10:59 AM | Posted by Pete Gathje | | Edit Post
Traveled down to Ashland, MS this past Saturday (November 5) for an afternoon at the Tubby Creek Farm run by Josephine and Randy Alexander (http://www.tubbycreekfarm.com/). They are slowly transforming overgrown and eroded land into productive farmland. They are committed to organic small scale farming. After a tour of the farmland, traveling companion Kathleen Kruczek and I were put to work planting leeks. We worked together to plant a row, using tiny leek plants raised from seed that were now ready for transplant. In the same row a bit further down, garlic had already been planted and covered with straw. I could almost smell the good soups and other dishes that will emerge after these plants grow and are harvested. It was a beautiful fall day, with a hint of coolness in the air from time to time, but generally warm while working under the afternoon sun. We had plenty of time to talk and learn more about the farm as we worked under Josephine's direction. A few feet away Randy diligently worked howing the carrot field. Rookie the dog scampered about, including along the freshly planted leeks, which earned him a scolding. I was struck by the patience and persistence that is needed for this farm work. And there is a great deal of trust and hope bound up in the plants being rooted in the earth. I'm thankful that this type of farming is being initiated by more and more people. Randy and Josephine will be doing Community Supported Agriculture as the year progresses. They are also actively preparing ways to renew the earth on this farmland that was harmed by years and years of "industrial farming" that uses heavy doses of chemical fertilizers.

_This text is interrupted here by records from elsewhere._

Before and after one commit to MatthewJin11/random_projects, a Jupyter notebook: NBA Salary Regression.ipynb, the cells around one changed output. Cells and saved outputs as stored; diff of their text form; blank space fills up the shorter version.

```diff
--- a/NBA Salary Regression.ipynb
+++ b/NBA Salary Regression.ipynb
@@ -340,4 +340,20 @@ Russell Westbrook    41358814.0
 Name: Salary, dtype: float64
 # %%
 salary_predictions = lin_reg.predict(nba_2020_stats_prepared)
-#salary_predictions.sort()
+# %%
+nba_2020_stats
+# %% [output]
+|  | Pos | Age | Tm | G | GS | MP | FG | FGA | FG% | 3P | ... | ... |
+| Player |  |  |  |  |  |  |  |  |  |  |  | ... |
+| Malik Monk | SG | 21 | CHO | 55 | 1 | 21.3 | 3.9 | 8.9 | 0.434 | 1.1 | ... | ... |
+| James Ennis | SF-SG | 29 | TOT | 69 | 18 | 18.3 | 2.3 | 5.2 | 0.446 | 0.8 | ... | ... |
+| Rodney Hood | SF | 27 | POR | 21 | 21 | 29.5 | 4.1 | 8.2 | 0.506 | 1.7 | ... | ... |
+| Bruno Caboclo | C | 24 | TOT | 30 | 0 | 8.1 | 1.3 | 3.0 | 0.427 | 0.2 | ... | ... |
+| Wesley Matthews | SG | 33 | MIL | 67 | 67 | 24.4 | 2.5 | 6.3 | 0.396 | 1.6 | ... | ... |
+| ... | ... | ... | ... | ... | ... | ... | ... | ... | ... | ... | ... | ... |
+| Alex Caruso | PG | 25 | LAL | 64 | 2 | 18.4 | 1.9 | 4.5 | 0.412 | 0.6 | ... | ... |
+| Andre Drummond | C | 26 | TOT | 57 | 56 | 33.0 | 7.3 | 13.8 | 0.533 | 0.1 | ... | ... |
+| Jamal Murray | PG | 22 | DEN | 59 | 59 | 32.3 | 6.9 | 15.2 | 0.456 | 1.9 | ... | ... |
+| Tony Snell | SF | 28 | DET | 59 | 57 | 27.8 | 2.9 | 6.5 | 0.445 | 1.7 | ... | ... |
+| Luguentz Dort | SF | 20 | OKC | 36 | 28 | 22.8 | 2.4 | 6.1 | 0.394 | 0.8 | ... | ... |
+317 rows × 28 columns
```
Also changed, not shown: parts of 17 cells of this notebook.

An afternoon on this farm gives hope of a renewal of Southern agriculture that is respectful of the land and practices good stewardship of the Creation. On this blog there are resources from the internet and other sources that support this kind of farming. A movement continues to grow!